Where have all the Republican donors gone?

The Republican Party is in the doldrums in California. Like the Oakland Raiders, the Republicans need one win to give them confidence. A win in a statewide race would not turn political fortunes around immediately but it would be a stepping stone.

Pundits and academics advise it would be good for state governance if the Republican Party would become more competitive statewide.

Those same political observers agree that this year’s Republican statewide office candidates are an attractive lot and they give Controller candidate Ashley Swearengin and Secretary of State candidate Pete Peterson shots at winning their races, acknowledging that it won’t be easy.

Then we get a summary of the current fundraising positions of the candidates in the two aforementioned races from Jim Miller of the Sacramento Bee and we see the Democratic candidates in these races are swamping their opponents in the all important money category.

As Miller reports, Democratic Secretary of State candidate Alex Padilla has eight times the money on hand that Peterson has according to the latest filings. Democratic Controller candidate Betty Yee has more than twice what Swearengin has in the bank.

If the Republicans want to show progress in the state’s electoral politics they have to give support to statewide candidates who have a chance of winning.

True, donors don’t view the Controller and Secretary of State offices as policy shops that set direction for the state. But they are constitutional offices that have certain powers and are high profile enough to influence the direction of the state.

Moreover, if Republican donors step up and help make their candidates competitive and they win, the Republican reputation is polished  — something that is sorely needed as California moves toward the standing of a one party state.

Normally, donors can be counted to get involved in the races that hold the greatest power and influence in state government, governor and attorney general. However, conventional wisdom supported by polling indicate incumbents Jerry Brown and Kamala Harris are cruising toward re-election.

Usual Republican donors seem to accept that supposition so they have not thrown big money behind the incumbents’ opponents. In fact, some usual Republican donors will make a safe bet and support the incumbents.

So one would think that the money that would normally go toward those top end office races might find its way to the other Republican constitutional candidates in hopes of reviving the party and building a bench for future tries at the governorship, the attorney general’s office or U.S. Senate seats.

But that money is not forthcoming. Is there an Independent Expenditure campaign out there for one or both of these candidates? Perhaps, but I am not aware.

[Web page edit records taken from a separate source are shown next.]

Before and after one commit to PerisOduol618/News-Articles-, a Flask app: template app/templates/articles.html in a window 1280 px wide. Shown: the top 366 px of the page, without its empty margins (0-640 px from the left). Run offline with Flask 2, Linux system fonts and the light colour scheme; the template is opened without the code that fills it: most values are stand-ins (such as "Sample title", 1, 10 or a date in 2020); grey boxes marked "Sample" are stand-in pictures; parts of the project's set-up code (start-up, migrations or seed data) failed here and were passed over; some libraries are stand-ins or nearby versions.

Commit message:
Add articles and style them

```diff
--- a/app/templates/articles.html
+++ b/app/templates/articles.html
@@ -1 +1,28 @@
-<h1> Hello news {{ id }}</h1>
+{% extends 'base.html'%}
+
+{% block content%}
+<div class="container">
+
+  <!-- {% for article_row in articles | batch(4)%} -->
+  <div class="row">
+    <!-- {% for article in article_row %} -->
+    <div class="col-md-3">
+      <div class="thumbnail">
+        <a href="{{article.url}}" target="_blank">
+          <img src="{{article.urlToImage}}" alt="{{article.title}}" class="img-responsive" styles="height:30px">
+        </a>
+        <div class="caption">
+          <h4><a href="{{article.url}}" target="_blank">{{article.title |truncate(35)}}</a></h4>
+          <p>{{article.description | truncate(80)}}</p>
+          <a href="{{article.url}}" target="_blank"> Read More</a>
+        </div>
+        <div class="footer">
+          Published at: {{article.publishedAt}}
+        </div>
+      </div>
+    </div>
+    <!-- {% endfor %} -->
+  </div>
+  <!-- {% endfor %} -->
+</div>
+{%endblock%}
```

If the Republican statewide candidates in the competitive contests lose a close race, let’s not hear about lost opportunity from the party donors who didn’t show up.